China, India, Indonesia, Turkey, and the United Kingdom are among the countries with which Trump’s companies do or plan to do business, and Trump had been trying to do business with Russia for at least three decades, the complaint said.

The lawsuit also alleged that payments next month from a Washington hotel booking by the Embassy of Kuwait for its “National Day” celebration “will go directly to defendant while he is president.”

To justify its standing to sue, the plaintiff said it has been “significantly injured” by having to divert resources to the lawsuit, and field hundreds of media questions about Trump’s businesses.

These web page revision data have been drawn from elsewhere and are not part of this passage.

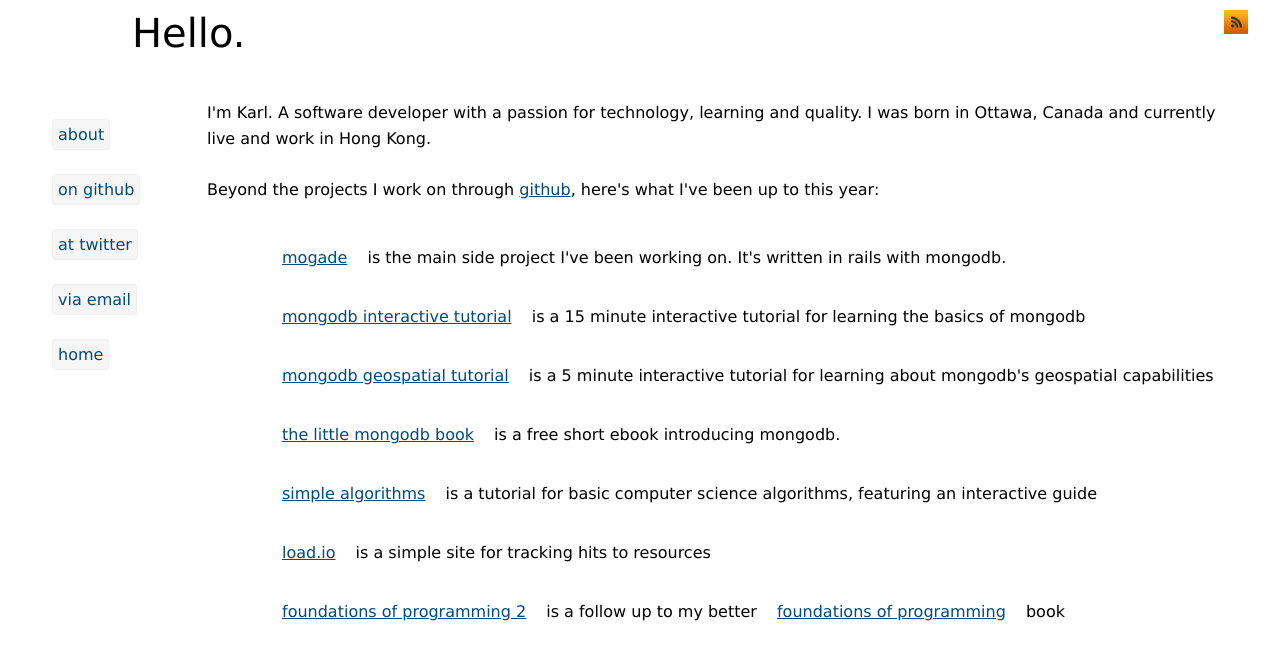
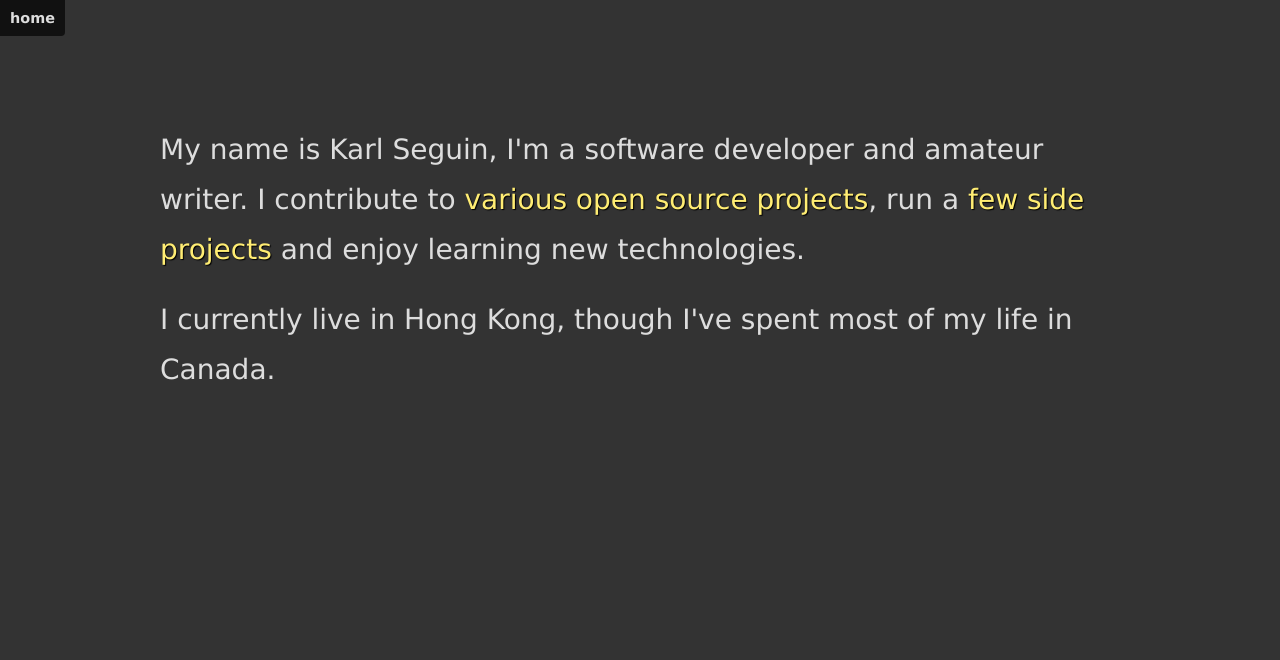
Before and after one commit to fehmicansaglam/fehmicansaglam.github.com, a Jekyll site: the page about.html, which Jekyll copies as it is, in a window 1280 px wide. Shown: the top 660 px of the page. Built offline with Jekyll 4.4.1, drawn with Linux system fonts in a browser that asks for light colours; nearby versions of some CDN libraries.

Commit message:
new about page

```diff
--- a/_layouts/default.html
+++ b/_layouts/default.html
@@ -4,10 +4,10 @@
     <title>{{ page.title }}</title>
     <meta name="description" content="code, write, think" />
     <link href="/assets/css/main.css" rel="stylesheet" />
+    {% if page.css %}<link href="/assets/css/{{ page.css }}.css" rel="stylesheet" />{% endif %}
+    <script src="//ajax.googleapis.com/ajax/libs/jquery/1.7.1/jquery.min.js"></script>
+    {% if page.js %}<script src="/assets/js/{{ page.js}}.js"></script>{% endif %}
     <link href="//feeds.feedburner.com/KarlSeguinsBlog" rel="alternate" type="application/atom+xml" />
-    <link href="/assets/css/shcore.css" rel="stylesheet" />
-    <script src="//ajax.googleapis.com/ajax/libs/jquery/1.6.3/jquery.min.js"></script>
-    <script src="/assets/js/shCore.js"></script>
     <!--[if lt IE 9]>
     <script>
       var e = ['article','header','nav'];
@@ -22,7 +22,7 @@
     </header>
      <div id="site">
         <nav>
-          <p><a href="/about.html">about</a></p>
+          <p><a href="/about.html" id="about">about</a></p>
           <p><a href="//github.com/karlseguin">on github</a></p>
           <p><a href="//twitter.com/karlseguin">at twitter</a></p>
           <p><a href="mailto:karl@openmymind.net">via email</a></p>
--- a/_layouts/post.html
+++ b/_layouts/post.html
@@ -1,5 +1,8 @@
 ---
 layout: default
+css: shcore
+js: shCore
+page.js:
 ---
 
 <article>
--- a/about.html
+++ b/about.html
@@ -1,17 +1,18 @@
----
-layout: default
-title: Karl Seguin
----
+<!DOCTYPE html>
+<html>
+  <head>
+    <title>karl seguin</title>
+    <link href="/assets/css/about.css" rel="stylesheet" type="text/css">
+  </head>
+  <body>
+    <a href="/" id="home">home</a>
+    <div id="content">
+      <p>My name is Karl Seguin, I'm a software developer and amateur writer.
+      I contribute to <a href="https://github.com/karlseguin">various open source projects</a>,
+      run a <a href="http://mogade.com">few</a> <a href="http://little.io">side</a> <a href="http://mongly.com">projects</a>
+      and enjoy learning new technologies.</p>
 
-<p>I'm Karl. A software developer with a passion for technology, learning and quality. I was born in Ottawa, Canada and currently live and work in Hong Kong.</p>
-
-<p>Beyond the projects I work on through <a href="http://github.com/karlseguin">github</a>, here's what I've been up to this year:</p>
-<ul id="about" class="posts">
-  <li><a href="http://mogade.com">mogade</a> is the main side project I've been working on. It's written in rails with mongodb.</li>
-  <li><a href="http://tutorial.mongly.com/tutorial/index">mongodb interactive tutorial</a> is a 15 minute interactive tutorial for learning the basics of mongodb</li>
-  <li><a href="http://tutorial.mongly.com/geo/index">mongodb geospatial tutorial</a> is a 5 minute interactive tutorial for learning about mongodb's geospatial capabilities</li>
-  <li><a href="http://openmymind.net/mongodb.pdf">the little mongodb book</a> is a free short ebook introducing mongodb.</li>
-  <li><a href="http://algorithms.openmymind.net">simple algorithms</a> is a tutorial for basic computer science algorithms, featuring an interactive guide</li>
-  <li><a href="http://load.io">load.io</a> is a simple site for tracking hits to resources</li>
-  <li><a href="https://github.com/karlseguin/Foundations-of-Programming-2">foundations of programming 2</a> is a follow up to my better <a href="http://foundationsof.com/FoundationsOfProgramming.pdf">foundations of programming</a> book</li>
-</ul>
+      <p>I currently live in Hong Kong, though I've spent most of my life in Canada.</p>
+    </div>
+  </body>
+</html>
--- /dev/null
+++ b/assets/css/about.css
@@ -0,0 +1,10 @@
+*{padding:0;margin:0;}
+a{text-decoration:none;}
+a:hover{color:#BFAD30;border-bottom-right-radius:4px;}
+html{font-family:verdana;font-size:90%;background:#333;color:#ddd;}
+#home{position:absolute;top:0;left:0;display:inline-block;color:#ddd;padding:10px;;font-weight:bold}
+#home:hover{background:#111;}
+
+#content{width:960px;margin:125px auto 0;font-size:28px;}
+#content a{color:#FFED73;text-shadow:1px 1px 1px #000;}
+p{line-height:50px;margin-bottom:20px;}
```
Also changed, not shown: _layouts/quote.html (line endings or trailing spaces).
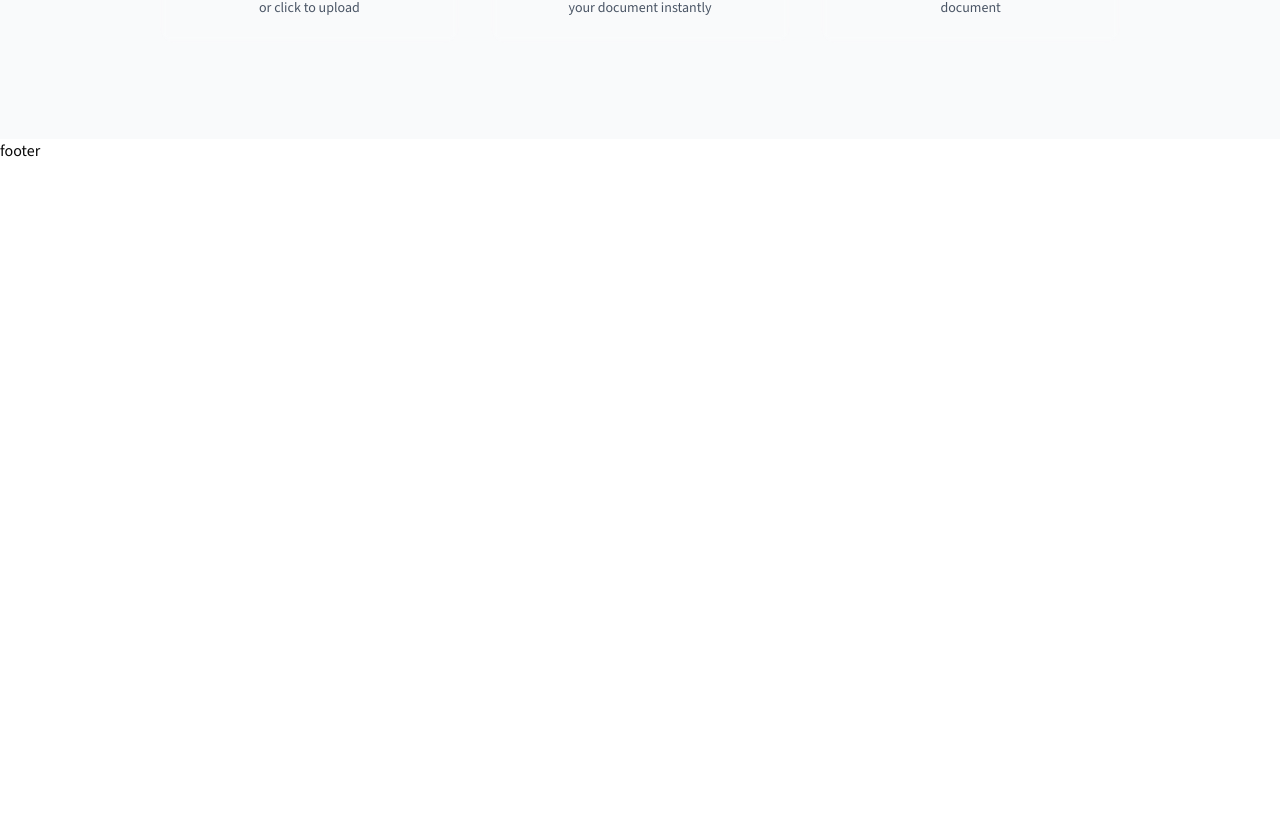
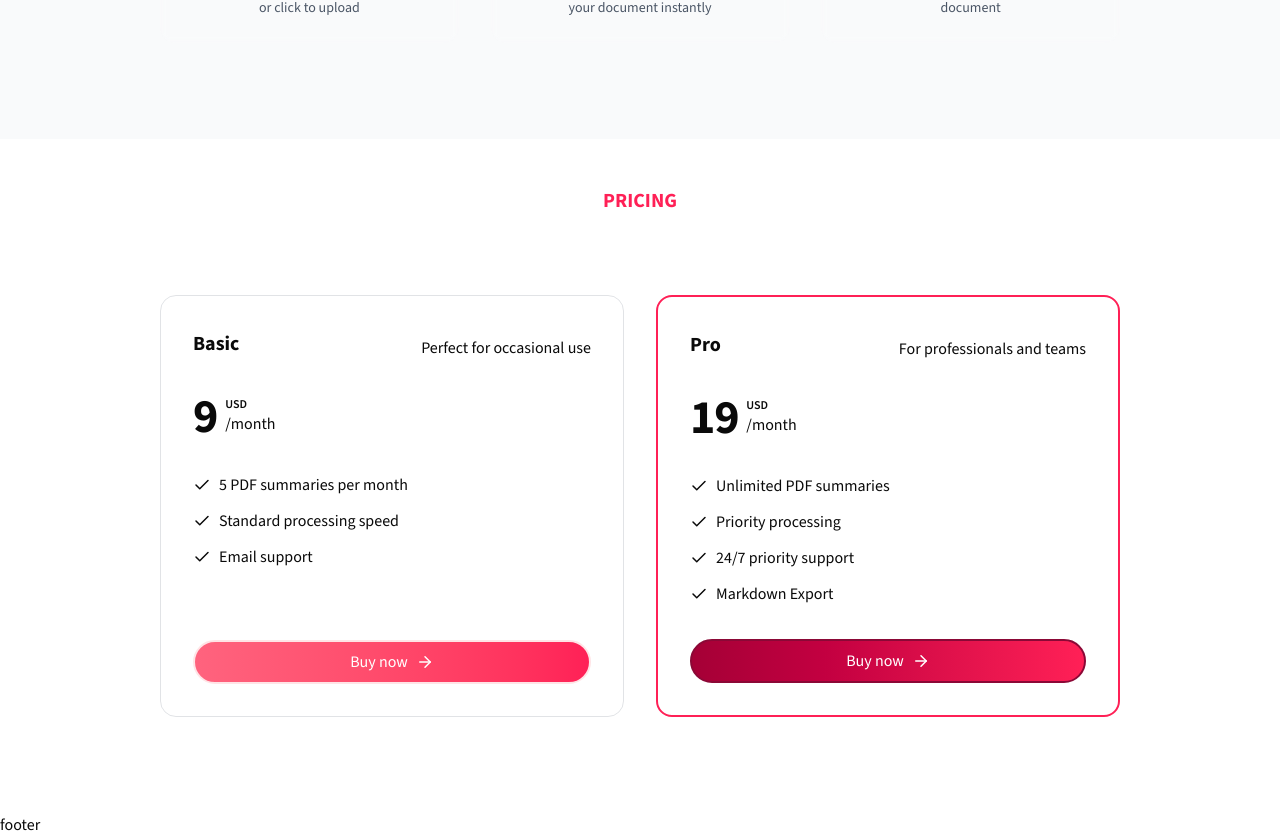
Before and after one commit to elaa-brahmi/ai-saas, a Next.js app in the folder my-app/: page / in a window 1280 px wide. Shown: the part 1457-2294 px from the top of the page. Before the commit the page ends 1620 px from the top, so only its background shows below. Built offline with nearby package versions, Linux system fonts and the light colour scheme.

Commit message:
pricing section is good to go

```diff
--- a/my-app/app/page.tsx
+++ b/my-app/app/page.tsx
@@ -1,7 +1,9 @@
 //import Image from "next/image";
 import HeroSection from '@/components/home/HeroSection'
 import DemoSection from '@/components/home/DemoSection'
-import HowItWorksSection from '@/components/home/HowItWorksSection'
+import HowItWorksSection from '../components/home/HowItWorksSection'
+import Pricing from '../components/home/Pricing'
+
 
 
 import BgGradient from '@/components/common/BgGradient'
@@ -13,9 +15,10 @@ export default function Home() {
         <HeroSection/>
         <DemoSection/>
         <HowItWorksSection/>
+        <Pricing/>
       </div>
      {/*
-      <HowItWorksSection/>
+
       <Pricing/>
       <CTA/> */}
 
--- /dev/null
+++ b/my-app/components/home/Pricing.tsx
@@ -0,0 +1,112 @@
+import Link from 'next/link';
+import { cn } from '@/lib/utils';
+import {ArrowRight, CheckIcon} from 'lucide-react'
+
+
+type PriceType ={
+    name: string;
+    price: number;
+    description: string;
+    items: string[];
+    id: string;
+    paymentLink: string;
+    priceId: string;
+}
+const plans = [
+    {
+        name: 'Basic',
+        price: 9,
+        description: 'Perfect for occasional use',
+        items: [
+        '5 PDF summaries per month',
+        'Standard processing speed',
+        'Email support',
+        ],
+        id: 'basic',
+        paymentLink:'',
+        priceId: '',
+        },
+
+    {
+        id:'pro',
+        name:'Pro',
+        price:19,
+        description: 'For professionals and teams',
+        items: [
+        'Unlimited PDF summaries',
+        'Priority processing',
+        '24/7 priority support',
+        'Markdown Export',
+        ],
+        paymentLink: '',
+        priceId: '',
+
+    },
+];
+const PricingCard=({name,price,description,items,id,paymentLink}:PriceType)=>{
+    return(
+        <div key={id} className="relative w-full max-w-lg hover:scale-105 hover:transition-all duration-300">
+            <div className={cn(
+             'relative flex flex-col h-full gap-5 lg:gap-8 z-10 p-8 border-[1px] border-gray-500/20 rounded-2xl',
+             id === 'pro' && 'border-rose-500 gap-5 border-2'
+            )}
+            >
+
+
+                <div className="flex justify-between items-center gap-4">
+                    <p className="text-lg lg:text-xl font-bold capitalize">{name}</p>
+                    <p className="text-base-content/80 mt-2">{description}</p>
+                </div>
+                <div className='flex gap-2'>
+                    <p className="text-5xl tracking-tight font-extrabold">{price}</p>
+                    <div className="flex flex-col justify-end mb-[4px]">
+                        <p className='text-xs capitalize font-semibold'>USD</p>
+                        <p className="text-sx">/month</p>
+                    </div>
+                </div>
+                <div className="space-y-2.5 leading-relaxed text-base flex-1">
+                    {items.map((item,idx)=>(
+                    <li className="flex items-center gap-2 " key={idx}>
+                        <CheckIcon size={18}/>
+                        <span>{item}</span>
+
+                    </li>
+                    ))}
+                </div>
+                <div
+                className="space-y-2 flex justify-center w-full ">
+                    <Link href={paymentLink}
+                     className={cn(
+                    'w-full rounded-full flex items-center justify-center gap-2 bg-linear-to-r from-rose-800 to-rose-500 hover:from-rose-500 hover:to-rose-800 text-white border-2 py-2'
+                    ,id==='pro'
+                        ? 'border-rose-900'
+                        : 'border-rose-100 from-rose-400 to-rose-500' )}>
+                        Buy now <ArrowRight size={18}/>
+                    </Link>
+                </div>
+            </div>
+
+        </div>
+
+    )
+}
+
+export default function Pricing(){
+    return(
+        <section className="relative overflow-hidden" id="pricing">
+             <div className="py-12 lg:py-24 max-w-5xl mx-auto sm:px-6
+        lg:px-8 lg:pt-12">
+            <div className="flex items-center justify-center w-full pb-12">
+                <h2 className="uppercase font-bold text-xl mb-8 text-rose-500">Pricing</h2>
+            </div>
+            <div className="relative flex justify-center flex-col
+            lg:flex-row items-center lg:items-stretch gap-8">
+                {plans.map((plan)=>(
+                <PricingCard key={plan.id} {...plan}/>
+                ))}
+
+            </div>
+        </div>
+        </section>
+    )
+}
```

Among the lawyers who worked on the complaint were constitutional scholars Laurence Tribe, from Harvard University, and Erwin Chemerinsky, dean of the University of California at Irvine’s law school.

Others include Richard Painter, who was a White House ethics lawyer under former Republican President George W. Bush.

(Reporting by Jonathan Stempel in New York; Editing by Frances Kerry and Jonathan Oatis)

IMAGE: U.S. President Donald Trump speaks during the Inaugural Law Enforcement Officers and First Responders Reception in the Blue Room of the White House in Washington, U.S., January 22, 2017. REUTERS/Joshua Roberts